Moneen - The World I Want to Leave Behind (Cover Artwork)
Staff Review

Moneen

Moneen: The World I Want to Leave Behind

The World I Want to Leave Behind (2009)

Vagrant


3
Whenever a fan (or critic) of Moneen was asked to describe the band's previous albums, one word always bubbled to the surface: energy. Well, it may be time to find a new word. It's not that the band's new album is thoroughly dull or stagnant -- it isn't. It's just that, compared to The Red Tre...

Whenever a fan (or critic) of Moneen was asked to describe the band's previous albums, one word always bubbled to the surface: energy.

Well, it may be time to find a new word.
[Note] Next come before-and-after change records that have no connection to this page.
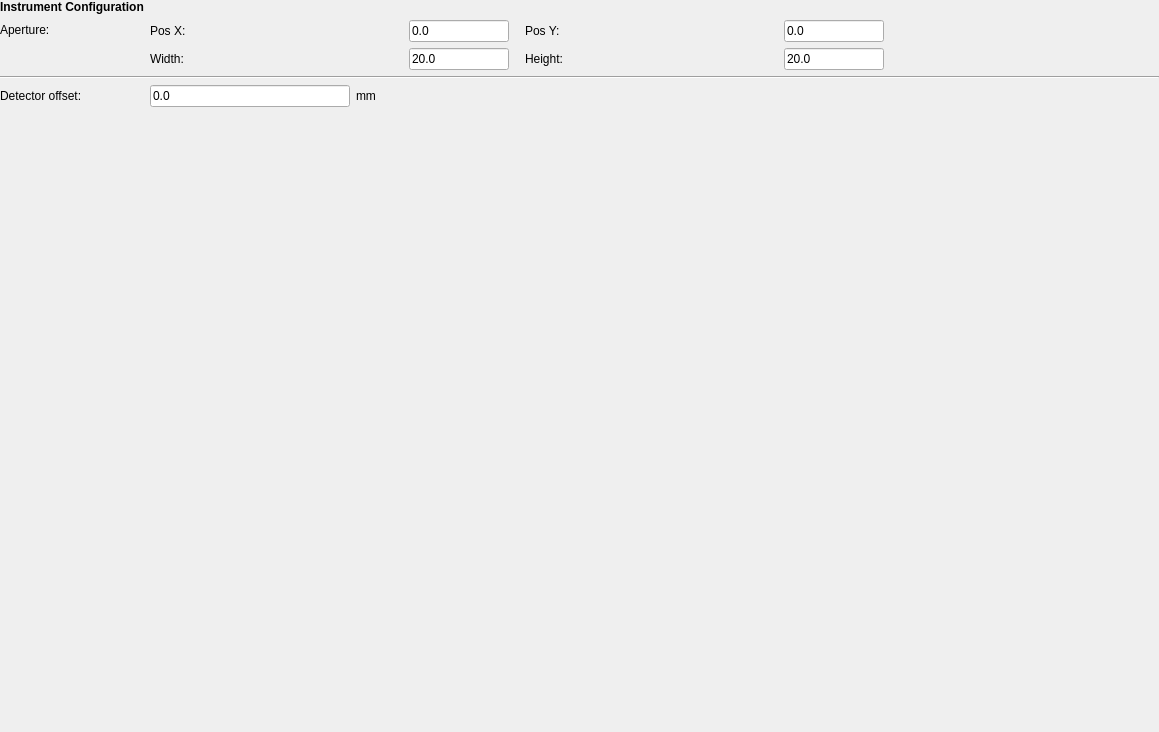
First picture: the form in nicos_ess/loki/gui/ui_files/exp_config.ui, repository mlz-ictrl/nicos, before the edit.
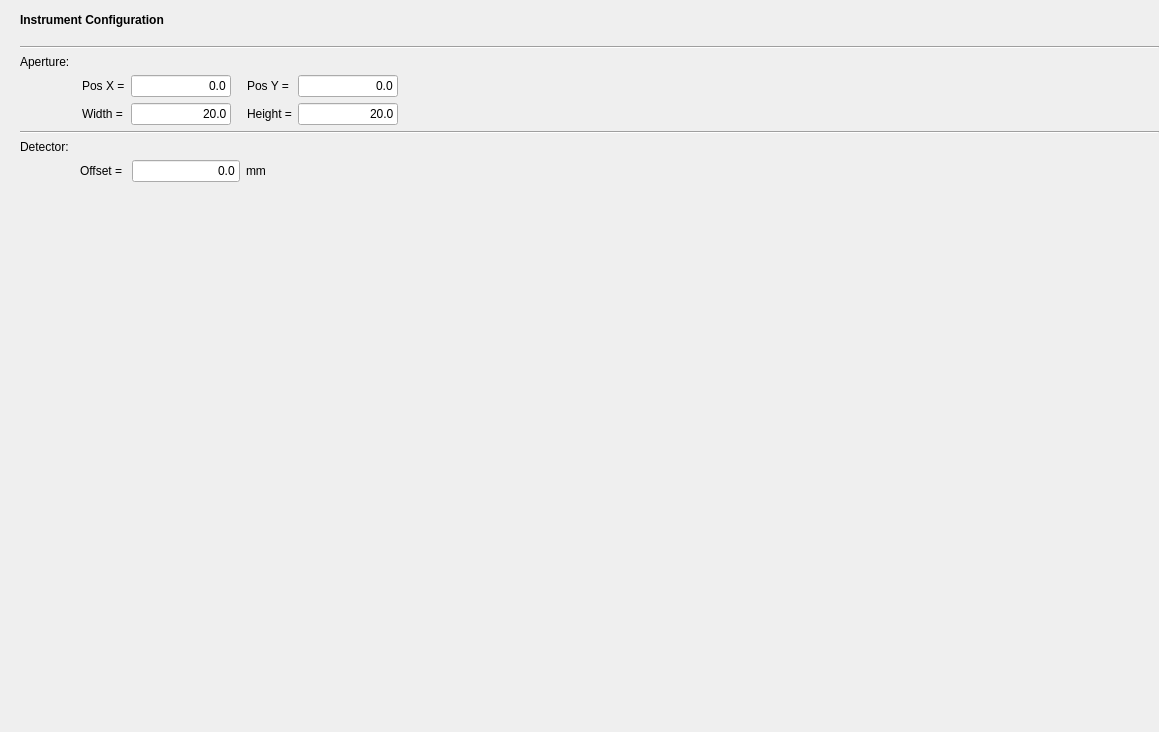
Second picture: the form after the edit.

Diff of the .ui file:
```diff
--- a/nicos_ess/loki/gui/ui_files/exp_config.ui
+++ b/nicos_ess/loki/gui/ui_files/exp_config.ui
@@ -28,22 +28,141 @@
    </property>
    <item>
     <layout class="QGridLayout" name="gridLayout">
-     <item row="2" column="0" colspan="2">
+     <item row="7" column="2">
+      <widget class="Line" name="line_2">
+       <property name="orientation">
+        <enum>Qt::Horizontal</enum>
+       </property>
+      </widget>
+     </item>
+     <item row="5" column="2">
+      <widget class="QLabel" name="label_11">
+       <property name="font">
+        <font>
+         <italic>false</italic>
+        </font>
+       </property>
+       <property name="frameShape">
+        <enum>QFrame::NoFrame</enum>
+       </property>
+       <property name="text">
+        <string>Aperture:</string>
+       </property>
+       <property name="textFormat">
+        <enum>Qt::AutoText</enum>
+       </property>
+       <property name="wordWrap">
+        <bool>false</bool>
+       </property>
+       <property name="margin">
+        <number>0</number>
+       </property>
+       <property name="indent">
+        <number>0</number>
+       </property>
+      </widget>
+     </item>
+     <item row="10" column="2">
+      <layout class="QHBoxLayout" name="horizontalLayout_3">
+       <property name="leftMargin">
+        <number>60</number>
+       </property>
+       <item>
+        <widget class="QLabel" name="label">
+         <property name="text">
+          <string>Offset = </string>
+         </property>
+         <property name="margin">
+          <number>0</number>
+         </property>
+        </widget>
+       </item>
+       <item>
+        <widget class="QLineEdit" name="offsetBox">
+         <property name="sizePolicy">
+          <sizepolicy hsizetype="Fixed" vsizetype="Fixed">
+           <horstretch>0</horstretch>
+           <verstretch>0</verstretch>
+          </sizepolicy>
+         </property>
+         <property name="maximumSize">
+          <size>
+           <width>200</width>
+           <height>16777215</height>
+          </size>
+         </property>
+         <property name="text">
+          <string>0.0</string>
+         </property>
+         <property name="alignment">
+          <set>Qt::AlignRight|Qt::AlignTrailing|Qt::AlignVCenter</set>
+         </property>
+        </widget>
+       </item>
+       <item>
+        <widget class="QLabel" name="label_10">
+         <property name="text">
+          <string>mm</string>
+         </property>
+        </widget>
+       </item>
+       <item>
+        <spacer name="horizontalSpacer_4">
+         <property name="orientation">
+          <enum>Qt::Horizontal</enum>
+         </property>
+         <property name="sizeHint" stdset="0">
+          <size>
+           <width>40</width>
+           <height>20</height>
+          </size>
+         </property>
+        </spacer>
+       </item>
+      </layout>
+     </item>
+     <item row="8" column="2">
+      <widget class="QLabel" name="label_4">
+       <property name="text">
+        <string>Detector:</string>
+       </property>
+      </widget>
+     </item>
+     <item row="3" column="2">
       <widget class="Line" name="line">
+       <property name="windowModality">
+        <enum>Qt::NonModal</enum>
+       </property>
+       <property name="sizePolicy">
+        <sizepolicy hsizetype="Expanding" vsizetype="Fixed">
+         <horstretch>0</horstretch>
+         <verstretch>0</verstretch>
+        </sizepolicy>
+       </property>
        <property name="orientation">
         <enum>Qt::Horizontal</enum>
        </property>
       </widget>
      </item>
-     <item row="1" column="1">
+     <item row="0" column="2">
+      <widget class="QLabel" name="whatLbl_2">
+       <property name="font">
+        <font>
+         <weight>75</weight>
+         <bold>true</bold>
+         <underline>false</underline>
+        </font>
+       </property>
+       <property name="text">
+        <string>Instrument Configuration</string>
+       </property>
+      </widget>
+     </item>
+     <item row="6" column="2">
       <layout class="QGridLayout" name="gridLayout_2">
-       <item row="0" column="0">
-        <widget class="QLabel" name="label_12">
-         <property name="text">
-          <string>Pos X:</string>
-         </property>
-        </widget>
-       </item>
+       <property name="leftMargin">
+        <number>62</number>
+       </property>
        <item row="0" column="1">
         <widget class="QLineEdit" name="apXBox">
          <property name="minimumSize">
@@ -61,17 +180,13 @@
          <property name="text">
           <string>0.0</string>
          </property>
-        </widget>
-       </item>
-       <item row="0" column="3">
-        <widget class="QLabel" name="label_13">
-         <property name="text">
-          <string>Pos Y:</string>
+         <property name="alignment">
+          <set>Qt::AlignRight|Qt::AlignTrailing|Qt::AlignVCenter</set>
          </property>
         </widget>
        </item>
-       <item row="0" column="4">
-        <widget class="QLineEdit" name="apYBox">
+       <item row="1" column="4">
+        <widget class="QLineEdit" name="apHBox">
          <property name="minimumSize">
           <size>
            <width>50</width>
@@ -85,16 +200,28 @@
           </size>
          </property>
          <property name="text">
-          <string>0.0</string>
+          <string>20.0</string>
+         </property>
+         <property name="frame">
+          <bool>true</bool>
+         </property>
+         <property name="alignment">
+          <set>Qt::AlignRight|Qt::AlignTrailing|Qt::AlignVCenter</set>
          </property>
         </widget>
        </item>
-       <item row="1" column="0">
-        <widget class="QLabel" name="label_14">
-         <property name="text">
-          <string>Width:</string>
+       <item row="1" column="5" colspan="2">
+        <spacer name="horizontalSpacer_2">
+         <property name="orientation">
+          <enum>Qt::Horizontal</enum>
          </property>
-        </widget>
+         <property name="sizeHint" stdset="0">
+          <size>
+           <width>40</width>
+           <height>20</height>
+          </size>
+         </property>
+        </spacer>
        </item>
        <item row="1" column="1">
         <widget class="QLineEdit" name="apWBox">
@@ -113,31 +240,76 @@
          <property name="text">
           <string>20.0</string>
          </property>
+         <property name="alignment">
+          <set>Qt::AlignRight|Qt::AlignTrailing|Qt::AlignVCenter</set>
+         </property>
+        </widget>
+       </item>
+       <item row="0" column="5">
+        <spacer name="horizontalSpacer_3">
+         <property name="orientation">
+          <enum>Qt::Horizontal</enum>
+         </property>
+         <property name="sizeType">
+          <enum>QSizePolicy::Fixed</enum>
+         </property>
+         <property name="sizeHint" stdset="0">
+          <size>
+           <width>10</width>
+           <height>20</height>
+          </size>
+         </property>
+        </spacer>
+       </item>
+       <item row="0" column="0">
+        <widget class="QLabel" name="label_12">
+         <property name="sizePolicy">
+          <sizepolicy hsizetype="Fixed" vsizetype="Preferred">
+           <horstretch>0</horstretch>
+           <verstretch>0</verstretch>
+          </sizepolicy>
+         </property>
+         <property name="frameShape">
+          <enum>QFrame::NoFrame</enum>
+         </property>
+         <property name="text">
+          <string>Pos X =</string>
+         </property>
+        </widget>
+       </item>
+       <item row="1" column="0">
+        <widget class="QLabel" name="label_14">
+         <property name="text">
+          <string>Width =</string>
+         </property>
+        </widget>
+       </item>
+       <item row="0" column="4">
+        <widget class="QLineEdit" name="apYBox">
+         <property name="minimumSize">
+          <size>
+           <width>50</width>
+           <height>0</height>
+          </size>
+         </property>
+         <property name="maximumSize">
+          <size>
+           <width>100</width>
+           <height>16777215</height>
+          </size>
+         </property>
+         <property name="text">
+          <string>0.0</string>
+         </property>
+         <property name="alignment">
+          <set>Qt::AlignRight|Qt::AlignTrailing|Qt::AlignVCenter</set>
+         </property>
         </widget>
        </item>
        <item row="1" column="3">
         <widget class="QLabel" name="label_15">
          <property name="text">
-          <string>Height:</string>
-         </property>
-        </widget>
-       </item>
-       <item row="1" column="4">
-        <widget class="QLineEdit" name="apHBox">
-         <property name="minimumSize">
-          <size>
-           <width>50</width>
-           <height>0</height>
-          </size>
-         </property>
-         <property name="maximumSize">
-          <size>
-           <width>100</width>
-           <height>16777215</height>
-          </size>
-         </property>
-         <property name="text">
-          <string>20.0</string>
+          <string>Height =</string>
          </property>
         </widget>
        </item>
@@ -157,122 +329,22 @@
          </property>
         </spacer>
        </item>
-       <item row="0" column="5">
-        <spacer name="horizontalSpacer_3">
-         <property name="orientation">
-          <enum>Qt::Horizontal</enum>
+       <item row="0" column="3">
+        <widget class="QLabel" name="label_13">
+         <property name="sizePolicy">
+          <sizepolicy hsizetype="Fixed" vsizetype="Preferred">
+           <horstretch>0</horstretch>
+           <verstretch>0</verstretch>
+          </sizepolicy>
          </property>
-         <property name="sizeType">
-          <enum>QSizePolicy::Fixed</enum>
-         </property>
-         <property name="sizeHint" stdset="0">
-          <size>
-           <width>10</width>
-           <height>20</height>
-          </size>
-         </property>
-        </spacer>
-       </item>
-       <item row="1" column="5" colspan="2">
-        <spacer name="horizontalSpacer_2">
-         <property name="orientation">
-          <enum>Qt::Horizontal</enum>
-         </property>
-         <property name="sizeHint" stdset="0">
-          <size>
-           <width>40</width>
-           <height>20</height>
-          </size>
-         </property>
-        </spacer>
-       </item>
-      </layout>
-     </item>
-     <item row="0" column="0">
-      <widget class="QLabel" name="whatLbl_2">
-       <property name="font">
-        <font>
-         <weight>75</weight>
-         <bold>true</bold>
-        </font>
-       </property>
-       <property name="text">
-        <string>Instrument Configuration</string>
-       </property>
-      </widget>
-     </item>
-     <item row="3" column="0">
-      <widget class="QLabel" name="label_4">
-       <property name="text">
-        <string>Detector offset:</string>
-       </property>
-      </widget>
-     </item>
-     <item row="1" column="0">
-      <layout class="QVBoxLayout" name="verticalLayout_3">
-       <item>
-        <widget class="QLabel" name="label_11">
          <property name="text">
-          <string>Aperture:</string>
+          <string>Pos Y =</string>
          </property>
         </widget>
        </item>
-       <item>
-        <spacer name="verticalSpacer_2">
-         <property name="orientation">
-          <enum>Qt::Vertical</enum>
-         </property>
-         <property name="sizeType">
-          <enum>QSizePolicy::Fixed</enum>
-         </property>
-         <property name="sizeHint" stdset="0">
-          <size>
-           <width>20</width>
-           <height>30</height>
-          </size>
-         </property>
-        </spacer>
-       </item>
       </layout>
      </item>
-     <item row="3" column="1">
-      <layout class="QHBoxLayout" name="horizontalLayout_3">
-       <item>
-        <widget class="QLineEdit" name="offsetBox">
-         <property name="maximumSize">
-          <size>
-           <width>200</width>
-           <height>16777215</height>
-          </size>
-         </property>
-         <property name="text">
-          <string>0.0</string>
-         </property>
-        </widget>
-       </item>
-       <item>
-        <widget class="QLabel" name="label_10">
-         <property name="text">
-          <string>mm</string>
-         </property>
-        </widget>
-       </item>
-       <item>
-        <spacer name="horizontalSpacer_4">
-         <property name="orientation">
-          <enum>Qt::Horizontal</enum>
-         </property>
-         <property name="sizeHint" stdset="0">
-          <size>
-           <width>40</width>
-           <height>20</height>
-          </size>
-         </property>
-        </spacer>
-       </item>
-      </layout>
-     </item>
-     <item row="4" column="0">
+     <item row="11" column="0">
       <spacer name="verticalSpacer">
        <property name="orientation">
         <enum>Qt::Vertical</enum>
@@ -285,6 +357,22 @@
        </property>
       </spacer>
      </item>
+     <item row="0" column="0">
+      <spacer name="verticalSpacer_3">
+       <property name="orientation">
+        <enum>Qt::Vertical</enum>
+       </property>
+       <property name="sizeType">
+        <enum>QSizePolicy::Fixed</enum>
+       </property>
+       <property name="sizeHint" stdset="0">
+        <size>
+         <width>20</width>
+         <height>40</height>
+        </size>
+       </property>
+      </spacer>
+     </item>
     </layout>
    </item>
   </layout>
```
It's not that the band's new album is thoroughly dull or stagnant -- it isn't. It's just that, compared to The Red Tree or Are We Really Happy With Who We Are Right Now, the Brampton, Ontario band's latest full-length is decidedly slower and more deliberate. While this robs it of the immediate satisfaction offered by previous releases and perhaps holds the album back, there's still a lot to enjoy on The World I Want to Leave Behind.

The band has decided to slow things down and, to a certain degree, simplify their approach. This is immediately noticeable just by looking at the song titles. While the Moneen song titles of old featured enough syllables to be haikus, the majority here are one or two words. Similarly, while their last disc opened with a clash of noisy instruments, The World I Want to Leave Behind opens with but one guitar playing delicately, followed by frontman Kenny Bridge's voice softly singing over it. It takes a full minute to get the full band involved, but the track quickly becomes a rocker. The disc then goes into the band's first single, "Hold That Sound," which is a good showcase of the album's dark tone and soaring melodies. This is followed by "Great Escape" and "Believe," two very different yet very catchy tunes that help the disc get off to a strong start.

It's about this point that the problem with the album becomes apparent: There are simply too many slow and mid-tempo tracks on here. The slow songs are not bad; in fact, they're mostly good, albeit a bit too sappy at times. The main problem is that their presence on the album, especially when placed back-to-back, gives too many lulls on the disc and prevents it from ever hitting its stride. There are still plenty of heavy jams throughout, like "The Long Count" or great closing track "The Glass House," but a lot of the album seems like it could use a dose of...well, you know.

Despite my gripes about the pace, The World I Want to Leave Behind is still a fairly strong album that shows a new direction for Moneen. It is not one that they have fully realized at this point, but seems merely promising at this point. Like the rest of the band's catalogue, The World I Want to Leave Behind is well worth a listen. Just don't listen hoping for another Red Tree, because that's not what you'll find.